The reason? A quick check through Yahoo Site Explorer reveals inbound links from noted and respected life insurance authority sites such as:
- http://www.zen.org.au/reiki.html (an Australian Reiki site)
- http://www.goddess.com.au/Playshops/ (an essential oils site)
- http://www.carpetsofkashmir.com/silk-carpets.html (’nuff sed)
- http://www.sharkfreemarinas.com/LC/catch-release.shtml (my personal favourite: “Tags for sharks are as important as life cover for humans”)
- http://www.setox.eu/projects.html (the Slovak Toxicology Society)
Nice work! A quick squint through those pages reveals links dropped into the content that’s is (in my personal opinion) quite clearly there purely for search engine gaming. Perhaps there’s hope for spam detection yet…?2
Just spotted that Google are touting a microsite called www.givechrome.com.
It’s essentially a fancy ‘email a friend’ mechanism, but it’s been quite nicely done – with options to wrap your present and send a personalised e-card to your friend, informing them of their new present. It’s not ground-breaking, but I like it.
There’re various opinions around how Google and other search engines deal with duplicate content. Google’s comments on the matter give an indication of how they deal with it, and the main takehome points are:
- They can usually spot unintentional (i.e non-malicious) duplicate content

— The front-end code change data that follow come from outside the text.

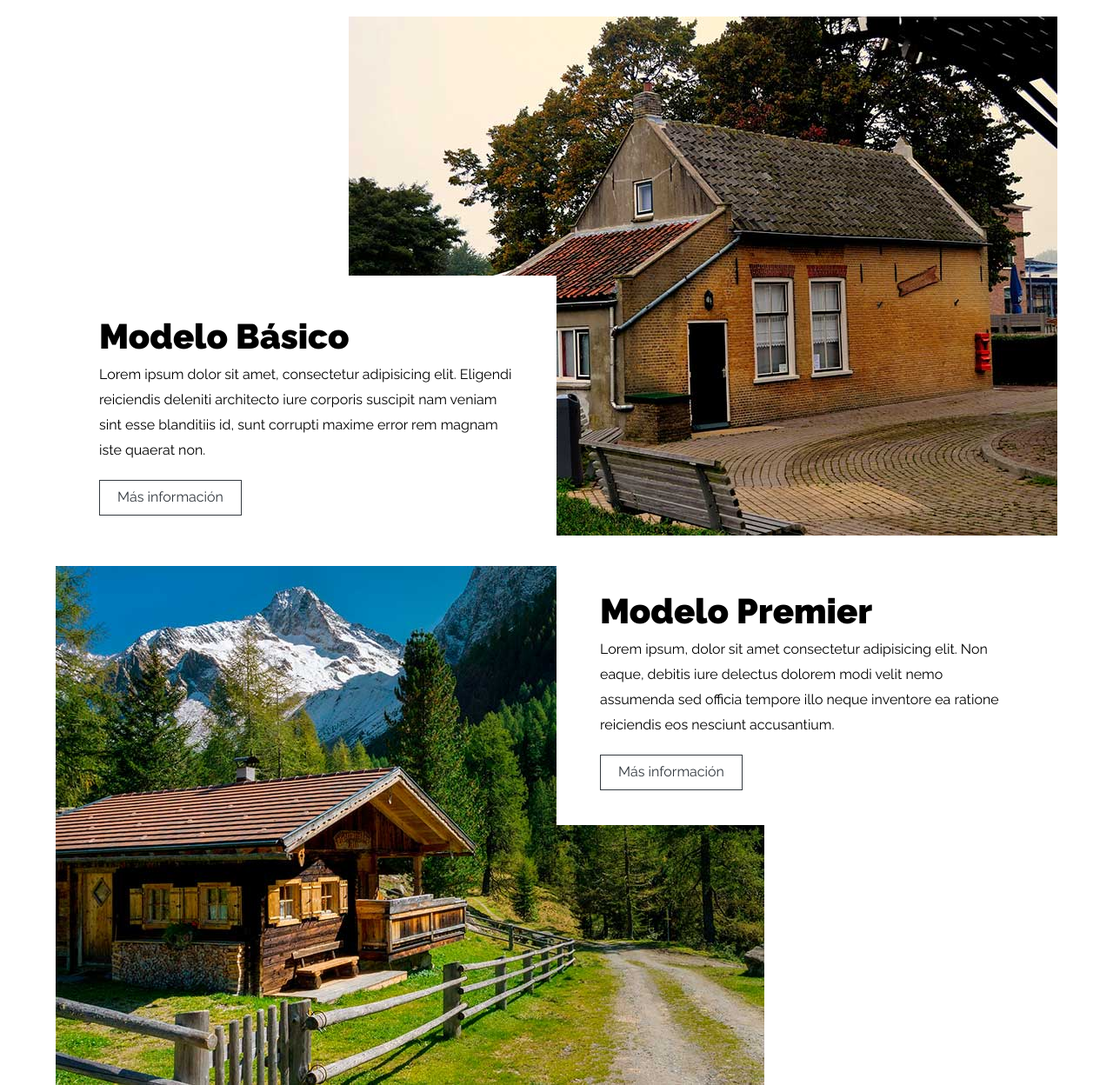
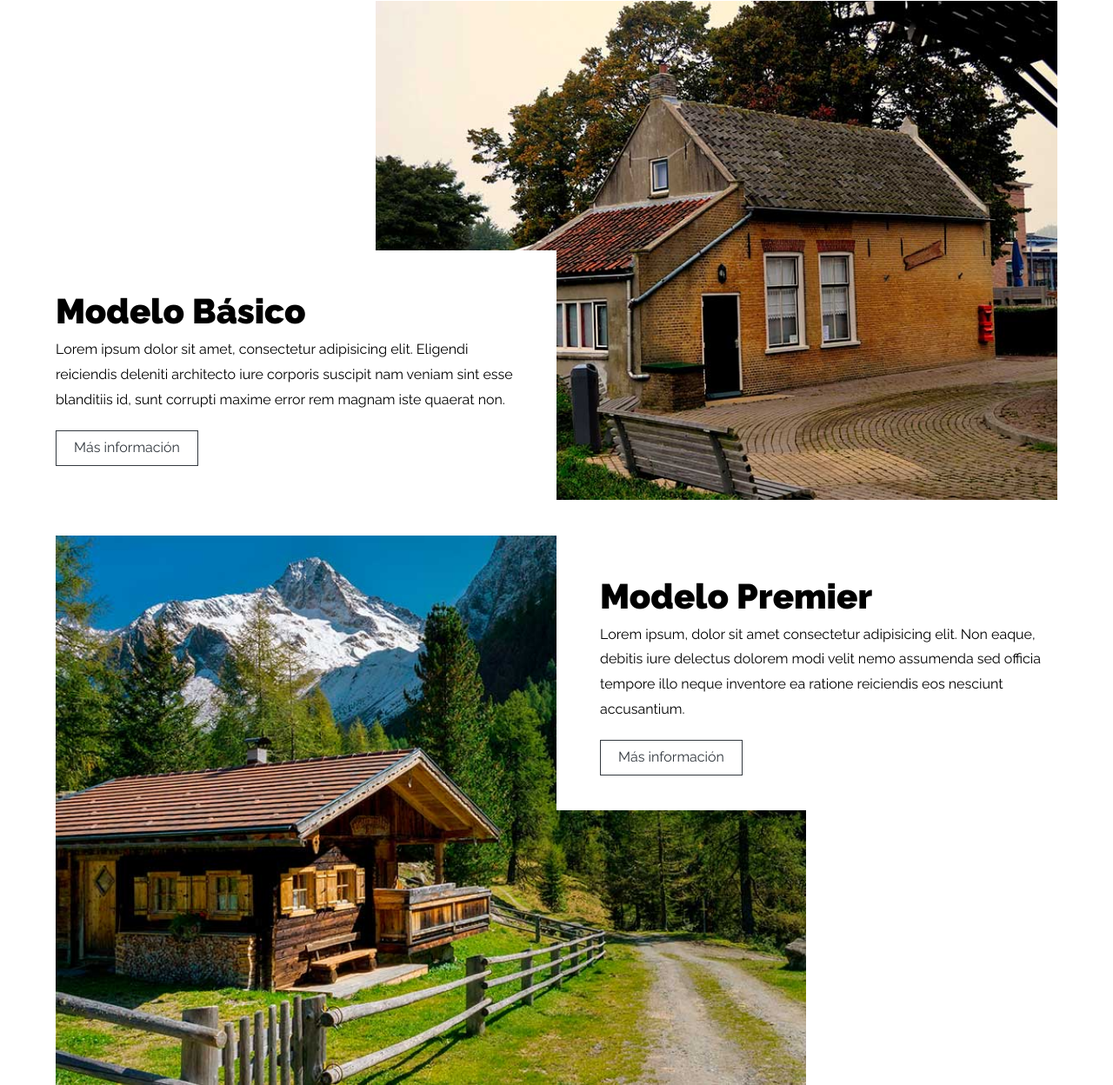
Before and after one commit to Kevhec/CSS-Course-Projects, a plain HTML site: page Arquitectura/index.html in a window 1280 px wide. Shown: the part 1633-2881 px from the top of the page at 87% size. Drawn offline with Linux system fonts and the light colour scheme.

Commit message:
fixed catalog desktop layout

```diff
--- a/Arquitectura/css/style.css
+++ b/Arquitectura/css/style.css
@@ -336,39 +336,39 @@ a {
     }
 
     .catalog__model {
-        grid-template-columns: repeat(6, 1fr);
-        margin-bottom: unset;
-    }
-
-    .catalog__model__content {
-        padding: var(--sz-700) var(--sz-800);
+        grid-template-columns: repeat(2, 1fr);
+        margin-bottom: var(--sz-700);
+        background-size: auto 100%;
     }
 
     .model-1 {
-        background-position: right;
+        background-position: top right;
     }
 
     .model-1 .catalog__model__content {
         grid-row: 2 / 3;
-        grid-column: 1 / 4;
+        grid-column: 1 / 2;
+        padding: var(--sz-700) var(--sz-800) var(--sz-700) 0;
     }
 
     .model-2 {
-        background-position: left;
+        background-position: top left;
     }
 
     .model-2 .catalog__model__content {
         grid-row: 1 / 2;
-        grid-column: 4 / 7;
+        grid-column: 2 / 3;
+        padding: var(--sz-700) 0 var(--sz-700) var(--sz-800);
     }
 
     .model-3 {
-        background-position: right;
+        background-position: top right;
     }
 
     .model-3 .catalog__model__content {
         grid-row: 1 / 2;
-        grid-column: 1 / 4;
+        grid-column: 1 / 2;
+        padding: var(--sz-700) var(--sz-800) var(--sz-700) 0;
     }
 
     .gallery__figure {
```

- In the above case, Google will simply index the content it feels most relevant to the query that’s been typed in (so analysis/decision is done on a per-query basis), and will give users the option to see similar-looking results from that site – see below:
- In the case of webmasters trying to game search results by keyword/content-stuffing, they’ll spot that too – and will penalise accordingly.
This is good news and everything, but it does rather raise the question: How can Google tell if you’re malicious or not? And what if Google misunderstands your content and accidentally tags you as a spammer?
If you’re new to web copy writing content/management, duplication perhaps doesn’t sound like an issue…but from a search perspective, it can be. Why could you be penalised? How do you get round it? What are the options? Read on and find out…1
We’ve all heard recently about how Google & Microsoft are now indexing the Twitter-feed. Does this mean Twitter will become the future of paid-for links?
eConsultancy have raised an interesting point about this, and conclude that it’s gonna be hard to distinguish between valuable links tweeted vs those that are paid for.
Quite frankly, I predict at least one outcome – a surge in Twitter-spam: a huge influx of those ridiculous accounts called ‘Maryjane410′ (or whatever) who simply Tweet bot-driven spammy bollocks. Hurrah.0
As the proud owner of a Google G1, I’ve always been a fan of the handset’s functionality and the Android OS’ general affability. However, a number of things irked me – namely the lack of decent battery life, and the occasionally clunky user-journey.
However, they’ve changed all that with a recent nifty update – huzzah!
We now have, amongst other things:
- Battery life that seems to last longer than a day;
- A camera that will shoot video as well as stills (albeit still questionable quality);
- Nice rounded new icons;
- GoogleTalk included;
- Google Latitude, the friend-locator thing;
- A touchscreen keyboard, a-la the iPhone.
Not bad at all!0